Access to Paid Leave
City leaders have faced some of the greatest challenges brought on by COVID-19, but they now face some of the greatest opportunity.
Amidst an ongoing economic recovery and global health crisis, providing paid leave is a benefit for both businesses and families. Across the board, paid leave policies have found positive benefits. However, without federal support, the burden falls to local governments.
How can cities make it happen?
Salt Lake City is tackling issues of fresh and healthy food availability via the Resident Food Equity Advisors. Its goal is to help create an equitable community food system that increases access to healthy, organic, and culturally relevant foods for historically underrepresented and underserved communities. Over the course of a year, the Advisors worked in partnership with City staff to voice their concerns and help shape the City’s food policy agenda.

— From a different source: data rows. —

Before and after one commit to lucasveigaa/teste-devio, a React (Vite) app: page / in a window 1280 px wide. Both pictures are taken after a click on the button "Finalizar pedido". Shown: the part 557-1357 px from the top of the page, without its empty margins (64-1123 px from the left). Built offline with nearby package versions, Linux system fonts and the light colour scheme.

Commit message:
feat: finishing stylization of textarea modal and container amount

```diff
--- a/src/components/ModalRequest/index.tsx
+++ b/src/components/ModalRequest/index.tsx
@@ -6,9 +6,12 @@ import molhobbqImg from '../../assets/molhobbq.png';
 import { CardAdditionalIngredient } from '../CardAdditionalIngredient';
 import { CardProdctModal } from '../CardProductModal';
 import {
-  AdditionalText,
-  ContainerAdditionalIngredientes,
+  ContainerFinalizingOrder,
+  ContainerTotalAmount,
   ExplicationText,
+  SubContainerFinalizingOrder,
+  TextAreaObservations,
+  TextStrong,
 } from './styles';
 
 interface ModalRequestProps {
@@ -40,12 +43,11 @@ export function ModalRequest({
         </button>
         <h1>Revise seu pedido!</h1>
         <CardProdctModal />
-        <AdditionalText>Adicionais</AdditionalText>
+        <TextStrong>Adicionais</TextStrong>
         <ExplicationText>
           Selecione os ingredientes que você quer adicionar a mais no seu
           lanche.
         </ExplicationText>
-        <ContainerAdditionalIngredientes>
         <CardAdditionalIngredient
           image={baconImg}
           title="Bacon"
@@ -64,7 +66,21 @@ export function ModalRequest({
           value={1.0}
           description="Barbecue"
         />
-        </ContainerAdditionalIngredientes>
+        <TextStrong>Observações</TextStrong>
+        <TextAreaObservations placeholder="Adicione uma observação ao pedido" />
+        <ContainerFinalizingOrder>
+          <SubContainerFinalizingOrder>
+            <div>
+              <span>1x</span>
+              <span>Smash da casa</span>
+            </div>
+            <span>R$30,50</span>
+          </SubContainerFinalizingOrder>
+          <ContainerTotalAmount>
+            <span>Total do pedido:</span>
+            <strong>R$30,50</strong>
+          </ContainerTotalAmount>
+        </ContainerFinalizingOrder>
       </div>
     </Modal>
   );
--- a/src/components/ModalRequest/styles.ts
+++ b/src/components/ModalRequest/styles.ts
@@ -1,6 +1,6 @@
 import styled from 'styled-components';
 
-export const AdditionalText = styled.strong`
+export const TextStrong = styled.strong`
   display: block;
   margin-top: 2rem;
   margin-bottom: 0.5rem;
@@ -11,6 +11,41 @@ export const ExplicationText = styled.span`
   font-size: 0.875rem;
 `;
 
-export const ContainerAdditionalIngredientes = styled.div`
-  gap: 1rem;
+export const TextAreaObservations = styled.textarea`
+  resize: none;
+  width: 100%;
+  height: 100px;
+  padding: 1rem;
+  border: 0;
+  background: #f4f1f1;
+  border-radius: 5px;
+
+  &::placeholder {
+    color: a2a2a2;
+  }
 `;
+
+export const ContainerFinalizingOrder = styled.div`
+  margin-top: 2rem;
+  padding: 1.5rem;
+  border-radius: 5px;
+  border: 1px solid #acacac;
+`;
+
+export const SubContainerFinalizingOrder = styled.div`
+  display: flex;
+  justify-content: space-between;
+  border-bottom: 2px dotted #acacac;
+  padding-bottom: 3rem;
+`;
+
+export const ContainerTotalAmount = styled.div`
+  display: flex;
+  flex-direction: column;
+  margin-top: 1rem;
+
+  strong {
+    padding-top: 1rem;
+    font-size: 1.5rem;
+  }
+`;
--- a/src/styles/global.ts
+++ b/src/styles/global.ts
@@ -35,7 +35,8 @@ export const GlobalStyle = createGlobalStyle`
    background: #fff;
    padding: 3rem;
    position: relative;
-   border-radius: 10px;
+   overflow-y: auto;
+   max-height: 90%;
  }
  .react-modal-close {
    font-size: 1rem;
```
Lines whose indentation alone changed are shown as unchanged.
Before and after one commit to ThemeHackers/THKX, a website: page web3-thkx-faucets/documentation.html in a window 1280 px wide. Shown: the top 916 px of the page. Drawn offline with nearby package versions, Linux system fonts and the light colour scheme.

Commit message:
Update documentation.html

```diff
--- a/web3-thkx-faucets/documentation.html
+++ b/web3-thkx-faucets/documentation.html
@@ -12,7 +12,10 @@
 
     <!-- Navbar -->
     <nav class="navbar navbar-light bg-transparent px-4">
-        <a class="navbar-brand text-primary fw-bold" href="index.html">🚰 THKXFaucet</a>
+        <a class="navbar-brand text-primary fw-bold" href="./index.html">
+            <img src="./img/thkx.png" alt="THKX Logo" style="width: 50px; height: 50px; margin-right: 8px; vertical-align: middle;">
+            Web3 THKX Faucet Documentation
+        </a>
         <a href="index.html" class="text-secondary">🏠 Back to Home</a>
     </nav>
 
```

What can municipal governments (counties, cities and towns), still suffering from all the pain and disruption that COVID has brought to their communities and economies, do now to hasten their recovery and build resilience for the future, while also addressing past inequity? Here are seven essential steps to take, all proven, with real-world examples and implementation examples for each, that complement each other and can be done simultaneously.
The U.S. is among the most unequal societies in the world. To address these inequalities, city leaders, including mayors, should play a critical role in community wealth building. This brief profiles three cities, Nashville, Detroit, and Lafayette, LA, on the unique ways that leaders in these cities are building community wealth and their local democratic systems. City leaders, including mayors, are this brief’s intended audience. However, as highlighted in each example, this work requires multiple actors, including community organizers and developers. This brief is useful to anyone committed to equitable economic development in their community.
Aging water infrastructure systems, climate change, and the general rising cost of urban living mean that access to clean and affordable water is becoming a greater challenge. Cities and water utilities are increasingly faced with a major financial dilemma: increase rates to update infrastructure and price out ratepayers, or keep rates static at the expense of aging and failing infrastructure. At the fulcrum of this choice sits those most vulnerable to increases in rates: low-to-moderate income households, which are disproportionately made up of women and/or people of color.
From climate change to outdated infrastructure to lack of federal support, city leaders face more pressure than ever to provide affordable and safe water to residents. Mayors and city leaders need the resources to plan for and improve and maintain public water systems. This report outlines concrete actions a city can take to keep control of its water systems and provides a background to understanding the complexity of public water systems and their current challenges. The solutions for managing robust public systems include topics such as: integrating management approaches for water with other goals; engaging the public in conversations about this valuable resource; promoting affordability of water services; among many more.